● TASK: Repeat each entry as written, dropping any picture you find.

● SUPPLIED MATERIAL:
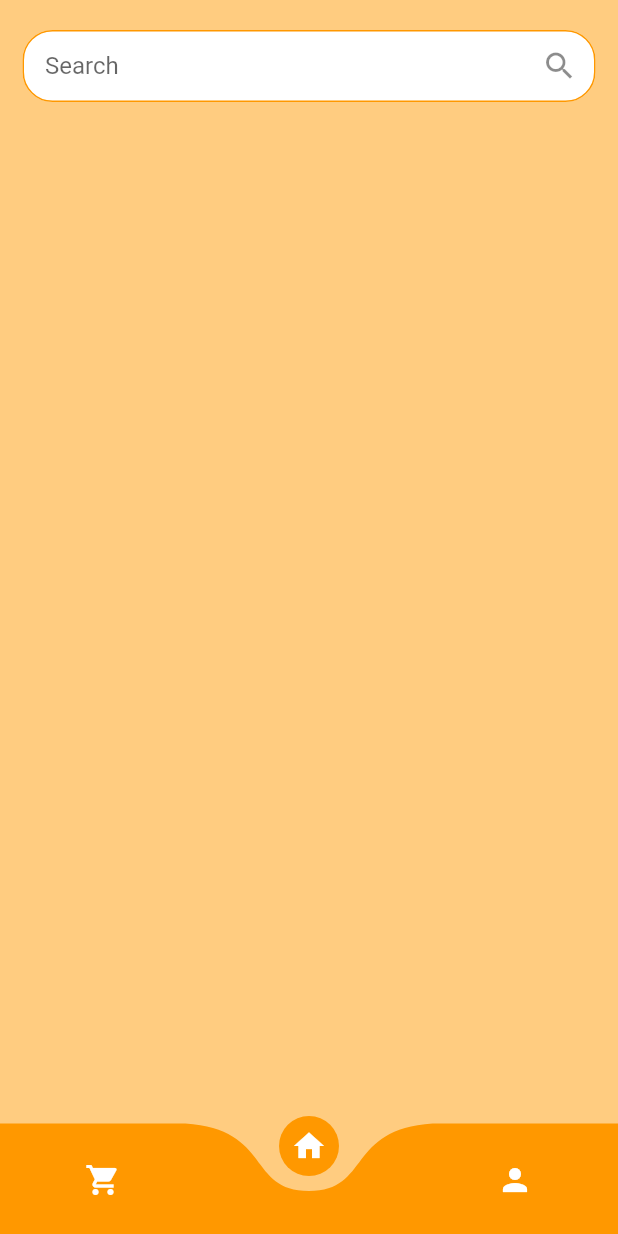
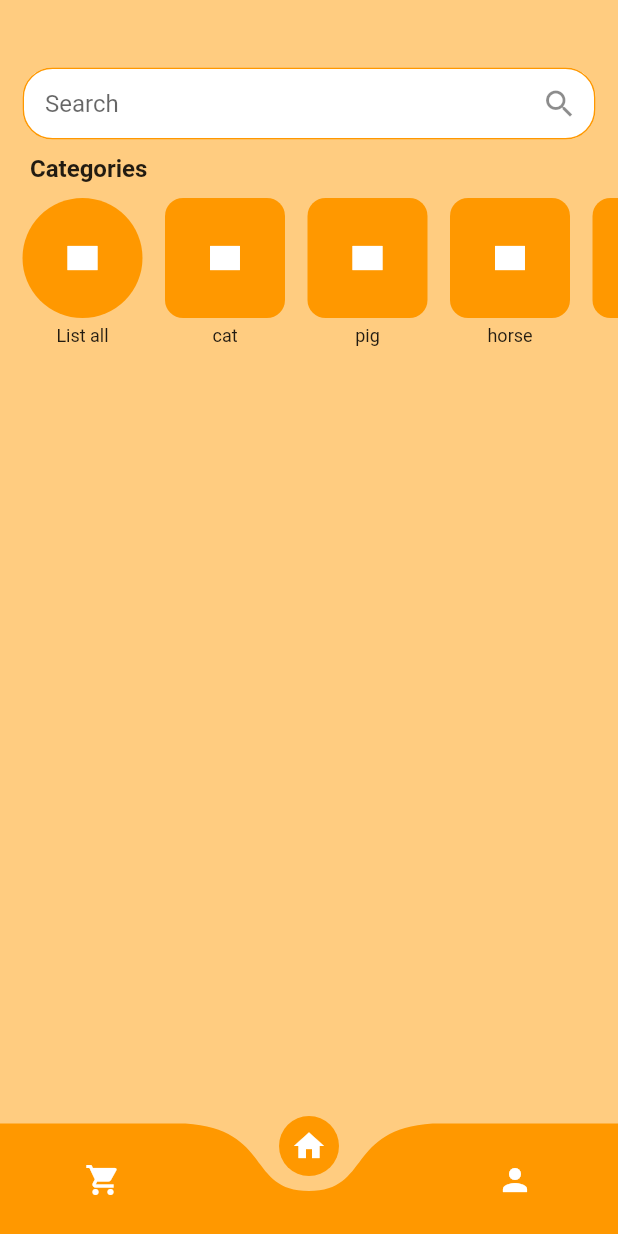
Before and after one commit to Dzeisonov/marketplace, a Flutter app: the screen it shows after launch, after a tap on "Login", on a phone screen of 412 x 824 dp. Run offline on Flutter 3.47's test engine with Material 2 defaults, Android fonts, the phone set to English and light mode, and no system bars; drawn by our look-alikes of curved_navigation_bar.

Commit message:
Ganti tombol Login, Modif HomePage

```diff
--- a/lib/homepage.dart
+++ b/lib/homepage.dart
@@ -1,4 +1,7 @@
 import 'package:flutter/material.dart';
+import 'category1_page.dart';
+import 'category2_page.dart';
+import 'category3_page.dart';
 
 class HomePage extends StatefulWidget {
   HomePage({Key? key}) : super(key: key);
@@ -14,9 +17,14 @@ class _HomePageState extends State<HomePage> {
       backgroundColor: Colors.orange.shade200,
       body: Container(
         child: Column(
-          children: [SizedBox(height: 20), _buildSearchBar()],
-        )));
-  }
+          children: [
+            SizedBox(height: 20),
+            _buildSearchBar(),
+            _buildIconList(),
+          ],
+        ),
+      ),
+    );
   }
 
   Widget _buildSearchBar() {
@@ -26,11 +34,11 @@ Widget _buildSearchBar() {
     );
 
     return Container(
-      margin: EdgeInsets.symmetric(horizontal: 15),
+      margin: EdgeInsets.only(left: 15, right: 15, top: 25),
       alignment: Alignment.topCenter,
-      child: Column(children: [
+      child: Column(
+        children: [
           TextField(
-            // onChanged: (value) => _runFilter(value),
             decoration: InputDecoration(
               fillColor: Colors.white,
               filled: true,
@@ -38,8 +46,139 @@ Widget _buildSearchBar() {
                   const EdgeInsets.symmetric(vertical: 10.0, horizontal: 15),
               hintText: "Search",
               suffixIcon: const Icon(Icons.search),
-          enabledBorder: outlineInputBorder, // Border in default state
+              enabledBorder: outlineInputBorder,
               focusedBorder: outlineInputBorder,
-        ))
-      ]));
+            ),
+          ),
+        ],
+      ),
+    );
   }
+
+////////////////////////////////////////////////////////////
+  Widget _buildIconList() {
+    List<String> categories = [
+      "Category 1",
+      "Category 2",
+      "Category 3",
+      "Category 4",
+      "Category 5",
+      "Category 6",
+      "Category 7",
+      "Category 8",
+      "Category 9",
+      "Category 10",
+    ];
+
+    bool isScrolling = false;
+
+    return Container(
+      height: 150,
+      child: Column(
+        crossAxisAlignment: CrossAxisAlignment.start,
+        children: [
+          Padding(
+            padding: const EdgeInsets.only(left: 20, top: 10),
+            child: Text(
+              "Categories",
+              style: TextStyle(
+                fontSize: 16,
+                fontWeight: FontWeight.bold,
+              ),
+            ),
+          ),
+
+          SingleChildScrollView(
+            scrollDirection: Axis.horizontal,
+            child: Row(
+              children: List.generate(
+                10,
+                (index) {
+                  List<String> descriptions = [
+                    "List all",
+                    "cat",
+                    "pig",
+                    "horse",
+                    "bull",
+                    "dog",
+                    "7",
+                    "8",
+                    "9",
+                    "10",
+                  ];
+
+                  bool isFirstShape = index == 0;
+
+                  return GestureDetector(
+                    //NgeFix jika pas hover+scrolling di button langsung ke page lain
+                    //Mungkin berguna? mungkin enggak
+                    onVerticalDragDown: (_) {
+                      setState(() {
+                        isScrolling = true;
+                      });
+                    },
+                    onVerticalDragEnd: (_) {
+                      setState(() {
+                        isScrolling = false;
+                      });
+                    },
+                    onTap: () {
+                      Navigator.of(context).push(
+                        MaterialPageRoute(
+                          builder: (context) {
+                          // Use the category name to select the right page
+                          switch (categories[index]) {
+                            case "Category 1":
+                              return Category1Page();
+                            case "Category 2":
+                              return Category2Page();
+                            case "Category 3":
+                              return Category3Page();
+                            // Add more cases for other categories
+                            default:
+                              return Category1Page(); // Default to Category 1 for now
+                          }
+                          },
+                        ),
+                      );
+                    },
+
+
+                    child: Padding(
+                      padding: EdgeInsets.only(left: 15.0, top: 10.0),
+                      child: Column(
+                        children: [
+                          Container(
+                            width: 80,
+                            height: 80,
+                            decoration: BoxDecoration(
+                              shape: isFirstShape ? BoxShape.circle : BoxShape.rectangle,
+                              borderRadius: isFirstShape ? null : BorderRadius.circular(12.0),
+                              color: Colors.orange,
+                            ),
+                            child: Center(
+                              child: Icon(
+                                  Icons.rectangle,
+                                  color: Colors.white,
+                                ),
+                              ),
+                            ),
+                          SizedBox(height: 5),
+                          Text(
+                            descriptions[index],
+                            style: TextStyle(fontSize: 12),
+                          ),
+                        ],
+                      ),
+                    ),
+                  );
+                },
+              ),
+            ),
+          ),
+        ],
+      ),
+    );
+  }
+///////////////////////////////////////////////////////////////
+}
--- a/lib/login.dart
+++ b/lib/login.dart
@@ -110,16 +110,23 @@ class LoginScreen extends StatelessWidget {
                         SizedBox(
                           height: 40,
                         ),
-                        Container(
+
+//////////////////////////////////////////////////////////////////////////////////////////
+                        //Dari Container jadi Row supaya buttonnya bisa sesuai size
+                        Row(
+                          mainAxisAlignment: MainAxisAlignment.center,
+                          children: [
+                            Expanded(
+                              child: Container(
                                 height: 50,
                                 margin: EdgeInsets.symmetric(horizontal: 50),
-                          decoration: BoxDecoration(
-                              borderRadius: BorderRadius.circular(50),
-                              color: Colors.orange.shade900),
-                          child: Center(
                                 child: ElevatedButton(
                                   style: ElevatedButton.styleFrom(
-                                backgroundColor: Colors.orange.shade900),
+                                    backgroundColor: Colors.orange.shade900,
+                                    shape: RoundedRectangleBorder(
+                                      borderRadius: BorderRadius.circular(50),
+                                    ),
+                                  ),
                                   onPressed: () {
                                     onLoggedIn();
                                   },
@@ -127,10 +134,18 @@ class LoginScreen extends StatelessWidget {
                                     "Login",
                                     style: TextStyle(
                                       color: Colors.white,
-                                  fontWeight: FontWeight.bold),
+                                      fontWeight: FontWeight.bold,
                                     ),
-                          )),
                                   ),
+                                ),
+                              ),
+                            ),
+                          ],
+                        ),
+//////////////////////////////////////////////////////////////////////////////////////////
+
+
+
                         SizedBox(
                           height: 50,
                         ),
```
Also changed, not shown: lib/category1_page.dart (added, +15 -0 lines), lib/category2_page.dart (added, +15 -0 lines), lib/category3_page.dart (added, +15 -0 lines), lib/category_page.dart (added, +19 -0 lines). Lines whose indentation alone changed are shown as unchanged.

● TASK RESPONSE:
Before and after one commit to Dzeisonov/marketplace, a Flutter app: the screen it shows after launch, after a tap on "Login", on a phone screen of 412 x 824 dp. Run offline on Flutter 3.47's test engine with Material 2 defaults, Android fonts, the phone set to English and light mode, and no system bars; drawn by our look-alikes of curved_navigation_bar.

Commit message:
Ganti tombol Login, Modif HomePage

```diff
--- a/lib/homepage.dart
+++ b/lib/homepage.dart
@@ -1,4 +1,7 @@
 import 'package:flutter/material.dart';
+import 'category1_page.dart';
+import 'category2_page.dart';
+import 'category3_page.dart';
 
 class HomePage extends StatefulWidget {
   HomePage({Key? key}) : super(key: key);
@@ -14,9 +17,14 @@ class _HomePageState extends State<HomePage> {
       backgroundColor: Colors.orange.shade200,
       body: Container(
         child: Column(
-          children: [SizedBox(height: 20), _buildSearchBar()],
-        )));
-  }
+          children: [
+            SizedBox(height: 20),
+            _buildSearchBar(),
+            _buildIconList(),
+          ],
+        ),
+      ),
+    );
   }
 
   Widget _buildSearchBar() {
@@ -26,11 +34,11 @@ Widget _buildSearchBar() {
     );
 
     return Container(
-      margin: EdgeInsets.symmetric(horizontal: 15),
+      margin: EdgeInsets.only(left: 15, right: 15, top: 25),
       alignment: Alignment.topCenter,
-      child: Column(children: [
+      child: Column(
+        children: [
           TextField(
-            // onChanged: (value) => _runFilter(value),
             decoration: InputDecoration(
               fillColor: Colors.white,
               filled: true,
@@ -38,8 +46,139 @@ Widget _buildSearchBar() {
                   const EdgeInsets.symmetric(vertical: 10.0, horizontal: 15),
               hintText: "Search",
               suffixIcon: const Icon(Icons.search),
-          enabledBorder: outlineInputBorder, // Border in default state
+              enabledBorder: outlineInputBorder,
               focusedBorder: outlineInputBorder,
-        ))
-      ]));
+            ),
+          ),
+        ],
+      ),
+    );
   }
+
+////////////////////////////////////////////////////////////
+  Widget _buildIconList() {
+    List<String> categories = [
+      "Category 1",
+      "Category 2",
+      "Category 3",
+      "Category 4",
+      "Category 5",
+      "Category 6",
+      "Category 7",
+      "Category 8",
+      "Category 9",
+      "Category 10",
+    ];
+
+    bool isScrolling = false;
+
+    return Container(
+      height: 150,
+      child: Column(
+        crossAxisAlignment: CrossAxisAlignment.start,
+        children: [
+          Padding(
+            padding: const EdgeInsets.only(left: 20, top: 10),
+            child: Text(
+              "Categories",
+              style: TextStyle(
+                fontSize: 16,
+                fontWeight: FontWeight.bold,
+              ),
+            ),
+          ),
+
+          SingleChildScrollView(
+            scrollDirection: Axis.horizontal,
+            child: Row(
+              children: List.generate(
+                10,
+                (index) {
+                  List<String> descriptions = [
+                    "List all",
+                    "cat",
+                    "pig",
+                    "horse",
+                    "bull",
+                    "dog",
+                    "7",
+                    "8",
+                    "9",
+                    "10",
+                  ];
+
+                  bool isFirstShape = index == 0;
+
+                  return GestureDetector(
+                    //NgeFix jika pas hover+scrolling di button langsung ke page lain
+                    //Mungkin berguna? mungkin enggak
+                    onVerticalDragDown: (_) {
+                      setState(() {
+                        isScrolling = true;
+                      });
+                    },
+                    onVerticalDragEnd: (_) {
+                      setState(() {
+                        isScrolling = false;
+                      });
+                    },
+                    onTap: () {
+                      Navigator.of(context).push(
+                        MaterialPageRoute(
+                          builder: (context) {
+                          // Use the category name to select the right page
+                          switch (categories[index]) {
+                            case "Category 1":
+                              return Category1Page();
+                            case "Category 2":
+                              return Category2Page();
+                            case "Category 3":
+                              return Category3Page();
+                            // Add more cases for other categories
+                            default:
+                              return Category1Page(); // Default to Category 1 for now
+                          }
+                          },
+                        ),
+                      );
+                    },
+
+
+                    child: Padding(
+                      padding: EdgeInsets.only(left: 15.0, top: 10.0),
+                      child: Column(
+                        children: [
+                          Container(
+                            width: 80,
+                            height: 80,
+                            decoration: BoxDecoration(
+                              shape: isFirstShape ? BoxShape.circle : BoxShape.rectangle,
+                              borderRadius: isFirstShape ? null : BorderRadius.circular(12.0),
+                              color: Colors.orange,
+                            ),
+                            child: Center(
+                              child: Icon(
+                                  Icons.rectangle,
+                                  color: Colors.white,
+                                ),
+                              ),
+                            ),
+                          SizedBox(height: 5),
+                          Text(
+                            descriptions[index],
+                            style: TextStyle(fontSize: 12),
+                          ),
+                        ],
+                      ),
+                    ),
+                  );
+                },
+              ),
+            ),
+          ),
+        ],
+      ),
+    );
+  }
+///////////////////////////////////////////////////////////////
+}
--- a/lib/login.dart
+++ b/lib/login.dart
@@ -110,16 +110,23 @@ class LoginScreen extends StatelessWidget {
                         SizedBox(
                           height: 40,
                         ),
-                        Container(
+
+//////////////////////////////////////////////////////////////////////////////////////////
+                        //Dari Container jadi Row supaya buttonnya bisa sesuai size
+                        Row(
+                          mainAxisAlignment: MainAxisAlignment.center,
+                          children: [
+                            Expanded(
+                              child: Container(
                                 height: 50,
                                 margin: EdgeInsets.symmetric(horizontal: 50),
-                          decoration: BoxDecoration(
-                              borderRadius: BorderRadius.circular(50),
-                              color: Colors.orange.shade900),
-                          child: Center(
                                 child: ElevatedButton(
                                   style: ElevatedButton.styleFrom(
-                                backgroundColor: Colors.orange.shade900),
+                                    backgroundColor: Colors.orange.shade900,
+                                    shape: RoundedRectangleBorder(
+                                      borderRadius: BorderRadius.circular(50),
+                                    ),
+                                  ),
                                   onPressed: () {
                                     onLoggedIn();
                                   },
@@ -127,10 +134,18 @@ class LoginScreen extends StatelessWidget {
                                     "Login",
                                     style: TextStyle(
                                       color: Colors.white,
-                                  fontWeight: FontWeight.bold),
+                                      fontWeight: FontWeight.bold,
                                     ),
-                          )),
                                   ),
+                                ),
+                              ),
+                            ),
+                          ],
+                        ),
+//////////////////////////////////////////////////////////////////////////////////////////
+
+
+
                         SizedBox(
                           height: 50,
                         ),
```
Also changed, not shown: lib/category1_page.dart (added, +15 -0 lines), lib/category2_page.dart (added, +15 -0 lines), lib/category3_page.dart (added, +15 -0 lines), lib/category_page.dart (added, +19 -0 lines). Lines whose indentation alone changed are shown as unchanged.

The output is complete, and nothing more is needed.